|Image credit: LadyDragonflyCC on Flickr|
We strive to raise our children in an environment where they learn to think critically, trust their parents, and be honest. Telling a story about a imaginary man who flies all the way around the world on his sleigh (with flying reindeer nonetheless), scoots his way down chimneys and rewards children who have been good (more on that in a minute) does not bode itself to critical thinking. The other day we were driving home from visiting our friend's new baby; Beanie was excited to see the sun, saying hello to it and waving. She commented that the sun wasn't waving back, to which I asked her if the sun had arms. "No!" she replied, laughing at my silliness. I then asked how the sun would wave if it didn't have arms and she replied, "Well, it doesn't!" It's with that same questioning spirit that we will approach the story of Santa.
Santa forces the good-bad dichotomy, of which I am not a fan. Much as I don't wish Beanie to be "good" at the grocery store to get a cookie when we're done, I don't want her to be "good" to get presents from Santa. I've never actually heard of a child getting coal from Santa, but we want to instill in Beanie the idea that we are "good" (I use that term begrudgingly) because those are the morals, values and standards we live by.
For us, Santa is just another story to tell in December. We aren't religious, so there are many holiday stories for us to tell. As I stated in an earlier post, we plan to teach the kids about multiple cultural and religious celebrations during the Winter. The history of Saint Nicholas is one we will be teaching and, from that, we can tell her how the story of Santa Claus came about. Santa is a character, much the same as Curious George, Clifford the Big Red Dog, or Frog and Toad.
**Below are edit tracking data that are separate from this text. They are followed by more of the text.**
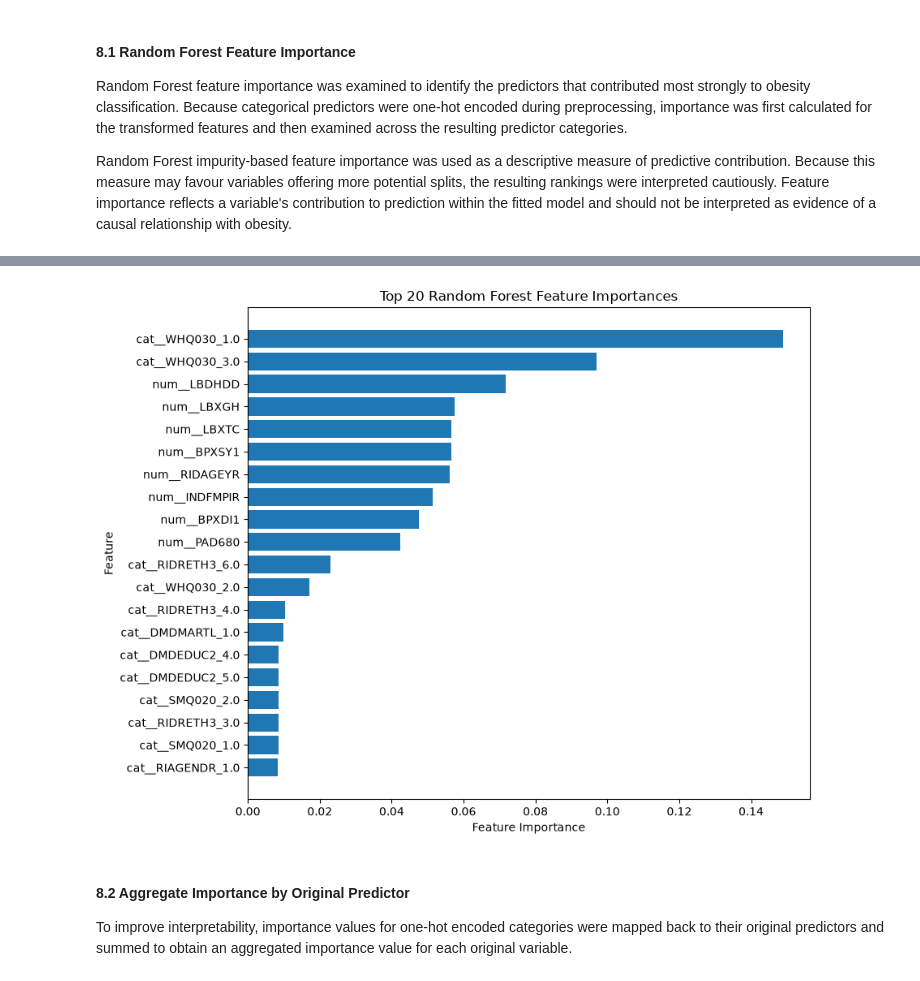
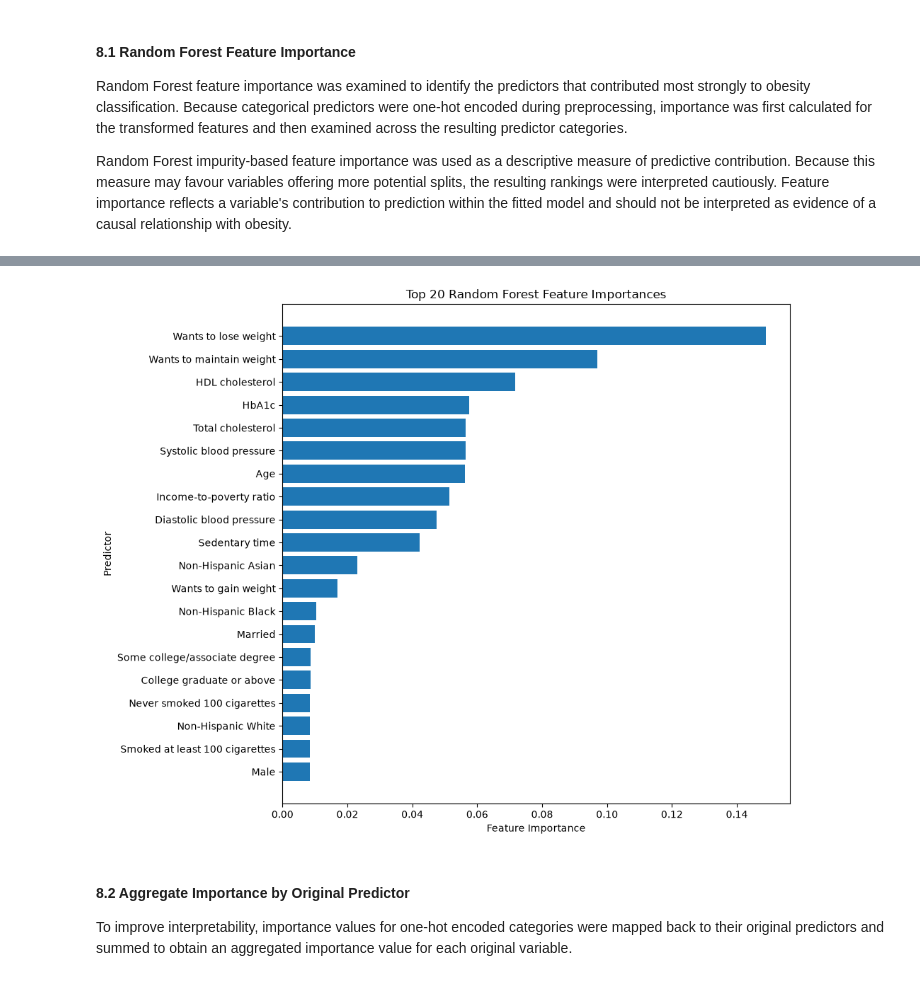
Before and after one commit to Akazong/NHANES-Obesity-Classification, a Jupyter notebook: notebooks/04_classification_modelling.ipynb, the cells around one changed output, grey strips where cells are left out. Cells and saved outputs as stored; diff of their text form; code cells hidden in the pictures.

```diff
--- a/notebooks/04_classification_modelling.ipynb
+++ b/notebooks/04_classification_modelling.ipynb
@@ -987,26 +1027,26 @@ feature_importance.head(20)
 # %%
 # Plot top 20 Random Forest feature importances
 
 top_features = feature_importance.head(20).sort_values(
     "Importance",
     ascending=True
 )
 
-plt.figure(figsize=(9, 7))
+plt.figure(figsize=(10, 8))
 
 plt.barh(
-    top_features["Feature"],
+    top_features["Feature_Label"],
     top_features["Importance"]
 )
 
 plt.xlabel("Feature Importance")
-plt.ylabel("Feature")
+plt.ylabel("Predictor")
 plt.title("Top 20 Random Forest Feature Importances")
 
 plt.tight_layout()
 plt.show()
 # %% [output]
-[figure, old version]
+[figure, new version]
 # %% [markdown]
 #### 8.2 Aggregate Importance by Original Predictor
 To improve interpretability, importance values for one-hot encoded categories were mapped back to their original predictors and summed to obtain an aggregated importance value for each original variable.
```
Also changed, not shown: parts of 6 cells of this notebook.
To us, the idea of Santa puts more emphasis on getting than giving. For our family, the holidays are about being with family, enjoying good food, and giving gifts. Sure, Santa is big on giving but, for children, the big takeaway from the story is all about receiving. We really want to focus on the giving aspect of the holidays and feel that there are other ways, such as the compassion kit playdate we just attended, that more accurately describe the spirit of the holidays for us.
We plan to keep everything age appropriate. This year we are reading stories about Hanukkah, the Solstice, St. Nicholas and Christmas. She's three-and-a-half so we are following her lead and answering questions. We've told the grandparents that we aren't doing Santa; I'm not sure they understand, but maybe this post will help.
Glenn and I were both raised in families that "did Santa." Our traditions were quite different. In my family, Santa brought just a few small things for our stocking. The rest of the presents were from my parents and extended family. We did do the whole oh-look-at-that-light-it's-Santa-and-his-reindeer, the half-eaten cookies and on and on. I believed until I was nine when my mom mistook my smug grin and comment about the tooth fairy to mean that I knew she wasn't real. That wasn't the case and I was crushed when my mom said, "I guess you know we're the tooth fairy." Then it dawned on me that the Easter Bunny was also fake. And (oh my god!) Santa, too. I don't remember any of this really; my faulty memory instead had me thinking I believed until my sister's third grade teacher announced to the class that Santa was a fraud. Apparently, my sister finding out was more of a traumatic experience, even for me. In Glenn's family, Santa was a bigger deal; he brought the bulk of the presents to place under the tree. He found out when his parents asked him to take out the trash after Easter brunch and he found the milk jug bunny he had made. The realization quickly hit that Santa was fake, too.
I tell you all this because one reason that doesn't factor at all into our decision is the idea that our kids would be traumatized or distraught at the impending realization that Santa was a big charade. I'm sure that some children are traumatized at the realization that Santa was for not; apparently my sister, myself and Glenn all were, but none of us carry that trauma into adulthood. It's more so a decision based on the values and morals we want to teach our children and how we choose to parent.
I've read a few other great posts on Santa, so read up if you wish:
- The Santa Dilemma at Kelly Naturally
- We Don't Do Santa at Code Name: Mama
- I do, I do, I do believe in Santa Claus at Baby Dust Diaries
Anyone else not "do Santa?" I know a few friends that don't, but I'm sure we're in the minority. I'd love to hear others' thoughts on the topic.